### Exercise directions:
Lines containing the word "targetPoint" are the ones to copy from the records below.

### Records from a dataset:
☆ ☆ ☆

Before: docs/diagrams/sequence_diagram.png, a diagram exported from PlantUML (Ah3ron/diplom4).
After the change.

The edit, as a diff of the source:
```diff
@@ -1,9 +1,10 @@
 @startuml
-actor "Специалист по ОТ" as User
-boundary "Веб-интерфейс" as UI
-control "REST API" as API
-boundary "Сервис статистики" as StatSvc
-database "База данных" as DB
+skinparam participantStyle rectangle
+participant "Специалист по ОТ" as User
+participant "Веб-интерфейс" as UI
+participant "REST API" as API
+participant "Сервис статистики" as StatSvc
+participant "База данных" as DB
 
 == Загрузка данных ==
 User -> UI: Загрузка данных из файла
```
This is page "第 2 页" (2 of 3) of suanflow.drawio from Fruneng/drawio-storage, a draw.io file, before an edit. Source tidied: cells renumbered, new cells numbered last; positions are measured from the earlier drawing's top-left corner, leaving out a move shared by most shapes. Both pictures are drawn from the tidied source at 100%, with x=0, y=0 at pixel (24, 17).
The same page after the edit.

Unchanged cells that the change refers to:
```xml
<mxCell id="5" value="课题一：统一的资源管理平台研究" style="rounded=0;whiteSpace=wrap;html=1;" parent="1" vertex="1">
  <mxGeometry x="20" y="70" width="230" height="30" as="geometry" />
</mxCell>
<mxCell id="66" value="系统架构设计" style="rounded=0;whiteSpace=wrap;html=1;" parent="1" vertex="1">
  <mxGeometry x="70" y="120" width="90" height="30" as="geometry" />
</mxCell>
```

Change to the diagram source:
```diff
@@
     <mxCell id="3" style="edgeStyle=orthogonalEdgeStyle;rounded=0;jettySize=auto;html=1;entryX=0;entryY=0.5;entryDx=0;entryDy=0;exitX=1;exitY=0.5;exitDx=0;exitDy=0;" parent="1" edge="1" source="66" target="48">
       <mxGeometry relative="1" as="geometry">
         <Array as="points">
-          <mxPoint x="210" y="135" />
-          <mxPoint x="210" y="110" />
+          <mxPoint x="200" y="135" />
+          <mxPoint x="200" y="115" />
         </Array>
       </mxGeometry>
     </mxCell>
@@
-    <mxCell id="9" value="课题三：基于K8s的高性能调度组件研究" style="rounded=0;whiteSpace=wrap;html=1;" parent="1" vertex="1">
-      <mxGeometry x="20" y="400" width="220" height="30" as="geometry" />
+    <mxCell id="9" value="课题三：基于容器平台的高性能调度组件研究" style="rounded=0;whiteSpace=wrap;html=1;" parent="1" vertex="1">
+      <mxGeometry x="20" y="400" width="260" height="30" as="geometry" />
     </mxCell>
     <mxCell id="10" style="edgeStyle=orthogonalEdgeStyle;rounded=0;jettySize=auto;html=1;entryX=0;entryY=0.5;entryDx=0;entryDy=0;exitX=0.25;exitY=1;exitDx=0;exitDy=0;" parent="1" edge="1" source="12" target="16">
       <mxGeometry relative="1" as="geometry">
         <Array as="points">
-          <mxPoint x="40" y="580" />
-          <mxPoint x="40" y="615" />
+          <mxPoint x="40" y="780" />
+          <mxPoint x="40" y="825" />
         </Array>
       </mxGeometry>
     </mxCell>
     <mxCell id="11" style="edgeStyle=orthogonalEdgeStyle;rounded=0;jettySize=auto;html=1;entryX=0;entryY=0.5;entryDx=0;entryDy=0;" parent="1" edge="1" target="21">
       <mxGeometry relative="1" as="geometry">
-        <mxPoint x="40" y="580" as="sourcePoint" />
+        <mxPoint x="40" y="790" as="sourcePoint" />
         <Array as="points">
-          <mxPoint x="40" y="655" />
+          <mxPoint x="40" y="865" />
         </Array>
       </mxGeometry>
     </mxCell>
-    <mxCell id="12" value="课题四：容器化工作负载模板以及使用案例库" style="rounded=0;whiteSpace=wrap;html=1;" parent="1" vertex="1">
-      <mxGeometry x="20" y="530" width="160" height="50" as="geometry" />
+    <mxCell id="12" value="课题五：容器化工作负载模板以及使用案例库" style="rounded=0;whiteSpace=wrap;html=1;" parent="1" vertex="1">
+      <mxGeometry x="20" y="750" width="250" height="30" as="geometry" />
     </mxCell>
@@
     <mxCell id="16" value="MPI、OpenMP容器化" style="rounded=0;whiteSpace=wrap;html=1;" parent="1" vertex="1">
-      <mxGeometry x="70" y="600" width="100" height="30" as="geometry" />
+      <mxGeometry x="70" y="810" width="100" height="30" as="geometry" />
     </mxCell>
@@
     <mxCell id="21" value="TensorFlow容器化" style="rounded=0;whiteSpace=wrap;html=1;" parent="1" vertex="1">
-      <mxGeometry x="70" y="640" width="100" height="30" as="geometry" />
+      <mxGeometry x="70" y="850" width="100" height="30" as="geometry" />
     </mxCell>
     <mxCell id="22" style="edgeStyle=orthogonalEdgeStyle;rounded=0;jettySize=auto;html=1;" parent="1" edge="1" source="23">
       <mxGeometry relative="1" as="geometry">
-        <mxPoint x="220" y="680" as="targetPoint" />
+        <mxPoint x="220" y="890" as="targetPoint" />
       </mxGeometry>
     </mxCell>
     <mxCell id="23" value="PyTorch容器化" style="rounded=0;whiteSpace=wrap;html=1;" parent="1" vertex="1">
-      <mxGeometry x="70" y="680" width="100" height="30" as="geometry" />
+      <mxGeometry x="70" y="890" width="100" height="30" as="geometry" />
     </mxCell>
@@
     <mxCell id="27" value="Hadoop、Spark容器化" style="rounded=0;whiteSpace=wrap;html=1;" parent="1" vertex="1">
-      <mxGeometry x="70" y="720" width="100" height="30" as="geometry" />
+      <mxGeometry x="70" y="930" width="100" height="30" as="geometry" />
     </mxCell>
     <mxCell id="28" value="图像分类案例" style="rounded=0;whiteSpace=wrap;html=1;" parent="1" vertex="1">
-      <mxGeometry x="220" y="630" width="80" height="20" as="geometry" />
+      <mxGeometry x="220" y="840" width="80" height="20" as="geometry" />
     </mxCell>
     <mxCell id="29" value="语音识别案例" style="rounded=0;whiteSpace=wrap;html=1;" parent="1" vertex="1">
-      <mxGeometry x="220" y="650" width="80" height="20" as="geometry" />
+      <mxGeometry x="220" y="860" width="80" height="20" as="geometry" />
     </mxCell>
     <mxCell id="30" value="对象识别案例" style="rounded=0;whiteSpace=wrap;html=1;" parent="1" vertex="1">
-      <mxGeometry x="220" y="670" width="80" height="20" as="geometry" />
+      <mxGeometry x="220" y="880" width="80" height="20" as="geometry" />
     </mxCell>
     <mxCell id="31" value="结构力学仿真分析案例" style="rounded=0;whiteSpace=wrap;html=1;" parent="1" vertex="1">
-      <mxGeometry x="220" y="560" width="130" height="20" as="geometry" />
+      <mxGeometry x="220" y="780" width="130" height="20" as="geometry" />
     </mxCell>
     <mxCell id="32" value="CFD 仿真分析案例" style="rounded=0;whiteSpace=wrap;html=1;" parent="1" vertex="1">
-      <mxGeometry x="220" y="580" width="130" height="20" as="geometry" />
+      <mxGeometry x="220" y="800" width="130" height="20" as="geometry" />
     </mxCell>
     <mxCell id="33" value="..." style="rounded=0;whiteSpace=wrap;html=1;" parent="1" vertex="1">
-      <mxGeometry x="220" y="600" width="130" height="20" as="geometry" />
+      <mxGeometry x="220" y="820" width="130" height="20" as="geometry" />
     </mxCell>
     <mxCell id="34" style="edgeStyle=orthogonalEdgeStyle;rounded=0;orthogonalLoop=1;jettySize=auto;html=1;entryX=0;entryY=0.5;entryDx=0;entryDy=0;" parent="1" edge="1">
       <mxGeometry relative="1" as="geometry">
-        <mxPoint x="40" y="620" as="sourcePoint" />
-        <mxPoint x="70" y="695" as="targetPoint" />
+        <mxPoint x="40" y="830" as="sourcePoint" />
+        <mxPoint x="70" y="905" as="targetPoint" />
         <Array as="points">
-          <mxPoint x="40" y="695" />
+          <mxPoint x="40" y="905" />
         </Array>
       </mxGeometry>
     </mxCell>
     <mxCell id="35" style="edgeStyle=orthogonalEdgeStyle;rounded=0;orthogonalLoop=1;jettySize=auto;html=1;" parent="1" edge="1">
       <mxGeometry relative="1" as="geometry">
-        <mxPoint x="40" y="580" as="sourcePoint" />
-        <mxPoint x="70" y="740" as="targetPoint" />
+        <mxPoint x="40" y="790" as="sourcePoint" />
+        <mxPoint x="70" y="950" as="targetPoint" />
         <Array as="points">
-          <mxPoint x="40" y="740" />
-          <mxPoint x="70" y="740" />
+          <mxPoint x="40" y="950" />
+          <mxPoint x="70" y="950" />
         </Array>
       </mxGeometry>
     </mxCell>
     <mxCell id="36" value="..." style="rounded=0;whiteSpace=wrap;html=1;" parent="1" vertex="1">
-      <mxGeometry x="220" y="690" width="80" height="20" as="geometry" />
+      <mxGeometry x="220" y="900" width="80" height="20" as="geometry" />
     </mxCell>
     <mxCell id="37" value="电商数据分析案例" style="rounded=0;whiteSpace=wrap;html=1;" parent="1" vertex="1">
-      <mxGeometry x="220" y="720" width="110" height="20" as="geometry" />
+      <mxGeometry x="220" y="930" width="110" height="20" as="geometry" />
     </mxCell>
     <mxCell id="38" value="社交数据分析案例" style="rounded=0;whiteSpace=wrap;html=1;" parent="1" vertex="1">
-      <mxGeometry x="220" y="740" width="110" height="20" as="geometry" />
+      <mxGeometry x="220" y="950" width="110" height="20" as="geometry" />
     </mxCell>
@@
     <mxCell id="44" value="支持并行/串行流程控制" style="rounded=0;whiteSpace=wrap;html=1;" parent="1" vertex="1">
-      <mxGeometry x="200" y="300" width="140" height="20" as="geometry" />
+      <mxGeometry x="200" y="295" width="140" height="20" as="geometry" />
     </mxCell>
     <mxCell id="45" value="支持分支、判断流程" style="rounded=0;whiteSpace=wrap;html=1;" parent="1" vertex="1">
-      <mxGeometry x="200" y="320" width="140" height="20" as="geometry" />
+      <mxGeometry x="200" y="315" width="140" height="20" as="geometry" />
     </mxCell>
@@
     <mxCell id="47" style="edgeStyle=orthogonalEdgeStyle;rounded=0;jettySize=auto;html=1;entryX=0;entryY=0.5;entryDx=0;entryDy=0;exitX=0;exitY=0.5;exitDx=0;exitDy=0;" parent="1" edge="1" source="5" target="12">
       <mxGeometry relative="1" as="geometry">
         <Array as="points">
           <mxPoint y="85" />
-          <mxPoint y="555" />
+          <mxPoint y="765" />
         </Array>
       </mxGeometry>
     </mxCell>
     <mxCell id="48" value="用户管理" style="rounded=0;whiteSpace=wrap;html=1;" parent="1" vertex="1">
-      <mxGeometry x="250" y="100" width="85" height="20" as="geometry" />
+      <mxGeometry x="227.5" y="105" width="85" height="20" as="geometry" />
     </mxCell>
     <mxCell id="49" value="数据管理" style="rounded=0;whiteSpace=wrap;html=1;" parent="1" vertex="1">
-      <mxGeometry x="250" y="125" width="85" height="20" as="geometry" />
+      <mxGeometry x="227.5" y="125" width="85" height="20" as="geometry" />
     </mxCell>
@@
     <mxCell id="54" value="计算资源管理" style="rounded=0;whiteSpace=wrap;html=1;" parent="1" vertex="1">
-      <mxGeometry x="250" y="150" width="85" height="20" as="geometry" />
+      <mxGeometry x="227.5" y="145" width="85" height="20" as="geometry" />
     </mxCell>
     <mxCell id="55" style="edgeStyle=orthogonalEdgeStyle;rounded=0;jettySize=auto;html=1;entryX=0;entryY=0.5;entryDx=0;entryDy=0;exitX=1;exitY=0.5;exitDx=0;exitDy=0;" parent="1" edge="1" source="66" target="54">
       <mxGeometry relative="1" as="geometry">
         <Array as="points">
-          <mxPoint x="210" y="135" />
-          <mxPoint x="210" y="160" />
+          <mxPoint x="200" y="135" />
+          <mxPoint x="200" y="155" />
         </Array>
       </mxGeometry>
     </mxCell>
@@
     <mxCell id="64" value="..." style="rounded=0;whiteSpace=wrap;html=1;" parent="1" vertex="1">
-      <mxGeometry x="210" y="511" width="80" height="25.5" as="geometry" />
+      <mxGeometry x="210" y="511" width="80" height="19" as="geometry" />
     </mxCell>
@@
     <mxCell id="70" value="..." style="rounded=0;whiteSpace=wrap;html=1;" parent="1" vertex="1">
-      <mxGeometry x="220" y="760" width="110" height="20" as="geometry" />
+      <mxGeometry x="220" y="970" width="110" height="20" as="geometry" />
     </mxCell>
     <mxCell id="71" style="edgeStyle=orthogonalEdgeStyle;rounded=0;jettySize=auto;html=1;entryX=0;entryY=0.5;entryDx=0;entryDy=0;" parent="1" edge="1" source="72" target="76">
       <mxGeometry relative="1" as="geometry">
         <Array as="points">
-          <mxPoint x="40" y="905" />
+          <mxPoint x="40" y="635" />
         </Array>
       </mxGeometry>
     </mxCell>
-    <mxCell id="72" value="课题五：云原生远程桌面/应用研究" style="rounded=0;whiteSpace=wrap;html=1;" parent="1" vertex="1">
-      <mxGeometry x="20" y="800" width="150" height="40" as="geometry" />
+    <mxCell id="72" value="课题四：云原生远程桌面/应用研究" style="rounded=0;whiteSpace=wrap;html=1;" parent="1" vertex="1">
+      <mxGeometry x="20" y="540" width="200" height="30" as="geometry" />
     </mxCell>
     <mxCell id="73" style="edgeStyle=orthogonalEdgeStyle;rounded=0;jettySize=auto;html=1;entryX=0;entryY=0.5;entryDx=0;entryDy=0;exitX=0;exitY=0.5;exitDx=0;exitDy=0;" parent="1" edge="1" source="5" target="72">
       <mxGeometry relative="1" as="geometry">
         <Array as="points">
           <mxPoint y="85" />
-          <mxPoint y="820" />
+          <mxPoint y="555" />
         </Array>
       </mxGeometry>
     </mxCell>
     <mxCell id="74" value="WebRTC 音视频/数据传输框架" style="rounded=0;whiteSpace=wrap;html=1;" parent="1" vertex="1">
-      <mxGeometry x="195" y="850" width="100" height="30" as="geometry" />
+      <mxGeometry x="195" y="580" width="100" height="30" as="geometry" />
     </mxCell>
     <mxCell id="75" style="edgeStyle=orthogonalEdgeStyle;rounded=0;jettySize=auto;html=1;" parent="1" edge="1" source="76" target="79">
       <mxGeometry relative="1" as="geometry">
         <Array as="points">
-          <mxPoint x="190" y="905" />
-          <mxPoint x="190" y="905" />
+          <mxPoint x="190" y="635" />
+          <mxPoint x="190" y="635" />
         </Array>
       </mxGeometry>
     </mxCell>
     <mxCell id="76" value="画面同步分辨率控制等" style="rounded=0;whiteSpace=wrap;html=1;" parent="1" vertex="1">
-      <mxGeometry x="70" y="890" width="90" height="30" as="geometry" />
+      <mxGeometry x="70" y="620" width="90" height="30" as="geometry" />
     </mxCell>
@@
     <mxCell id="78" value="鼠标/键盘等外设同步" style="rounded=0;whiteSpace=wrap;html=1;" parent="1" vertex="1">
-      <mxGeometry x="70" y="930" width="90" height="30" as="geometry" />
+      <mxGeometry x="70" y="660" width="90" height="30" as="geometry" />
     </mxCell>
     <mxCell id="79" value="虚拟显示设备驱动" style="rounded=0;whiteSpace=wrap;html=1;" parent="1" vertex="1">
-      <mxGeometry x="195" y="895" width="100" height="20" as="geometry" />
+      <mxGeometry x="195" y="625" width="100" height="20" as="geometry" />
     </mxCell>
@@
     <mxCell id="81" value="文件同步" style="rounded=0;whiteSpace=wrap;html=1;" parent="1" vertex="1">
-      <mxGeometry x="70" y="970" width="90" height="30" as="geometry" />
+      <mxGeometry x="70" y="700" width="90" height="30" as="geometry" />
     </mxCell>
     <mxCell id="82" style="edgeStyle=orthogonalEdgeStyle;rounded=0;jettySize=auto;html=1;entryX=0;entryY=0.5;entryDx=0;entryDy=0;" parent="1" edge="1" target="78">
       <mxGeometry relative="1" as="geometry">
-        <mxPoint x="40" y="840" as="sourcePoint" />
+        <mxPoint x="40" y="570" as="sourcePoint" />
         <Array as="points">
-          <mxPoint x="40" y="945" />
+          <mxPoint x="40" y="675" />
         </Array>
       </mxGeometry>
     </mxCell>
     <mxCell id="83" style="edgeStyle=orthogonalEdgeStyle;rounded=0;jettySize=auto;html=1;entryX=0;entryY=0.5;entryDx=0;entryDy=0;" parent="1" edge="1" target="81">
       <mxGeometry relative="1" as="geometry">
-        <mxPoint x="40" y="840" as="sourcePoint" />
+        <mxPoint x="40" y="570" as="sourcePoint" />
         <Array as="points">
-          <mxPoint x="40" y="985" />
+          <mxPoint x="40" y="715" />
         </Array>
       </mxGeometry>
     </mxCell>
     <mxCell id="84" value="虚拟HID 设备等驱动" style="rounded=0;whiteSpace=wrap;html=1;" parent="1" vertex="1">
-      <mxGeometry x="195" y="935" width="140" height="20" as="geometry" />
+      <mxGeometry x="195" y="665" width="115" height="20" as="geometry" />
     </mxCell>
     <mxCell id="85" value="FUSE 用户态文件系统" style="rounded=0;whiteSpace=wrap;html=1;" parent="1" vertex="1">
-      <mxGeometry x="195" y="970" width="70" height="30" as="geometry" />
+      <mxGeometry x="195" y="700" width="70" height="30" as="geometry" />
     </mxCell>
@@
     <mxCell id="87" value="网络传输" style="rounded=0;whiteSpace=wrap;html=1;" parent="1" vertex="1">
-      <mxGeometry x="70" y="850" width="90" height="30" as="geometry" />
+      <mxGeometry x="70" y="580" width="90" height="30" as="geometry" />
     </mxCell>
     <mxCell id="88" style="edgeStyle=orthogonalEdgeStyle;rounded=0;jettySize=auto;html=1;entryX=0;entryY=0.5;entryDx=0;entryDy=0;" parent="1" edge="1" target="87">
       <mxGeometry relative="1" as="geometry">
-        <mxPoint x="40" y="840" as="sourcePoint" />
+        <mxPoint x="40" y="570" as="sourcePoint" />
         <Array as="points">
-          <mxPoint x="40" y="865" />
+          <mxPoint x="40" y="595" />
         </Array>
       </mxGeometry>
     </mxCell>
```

☆ ☆ ☆

### Reply:
-        <mxPoint x="220" y="680" as="targetPoint" />
+        <mxPoint x="220" y="890" as="targetPoint" />
-        <mxPoint x="70" y="695" as="targetPoint" />
+        <mxPoint x="70" y="905" as="targetPoint" />
-        <mxPoint x="70" y="740" as="targetPoint" />
+        <mxPoint x="70" y="950" as="targetPoint" />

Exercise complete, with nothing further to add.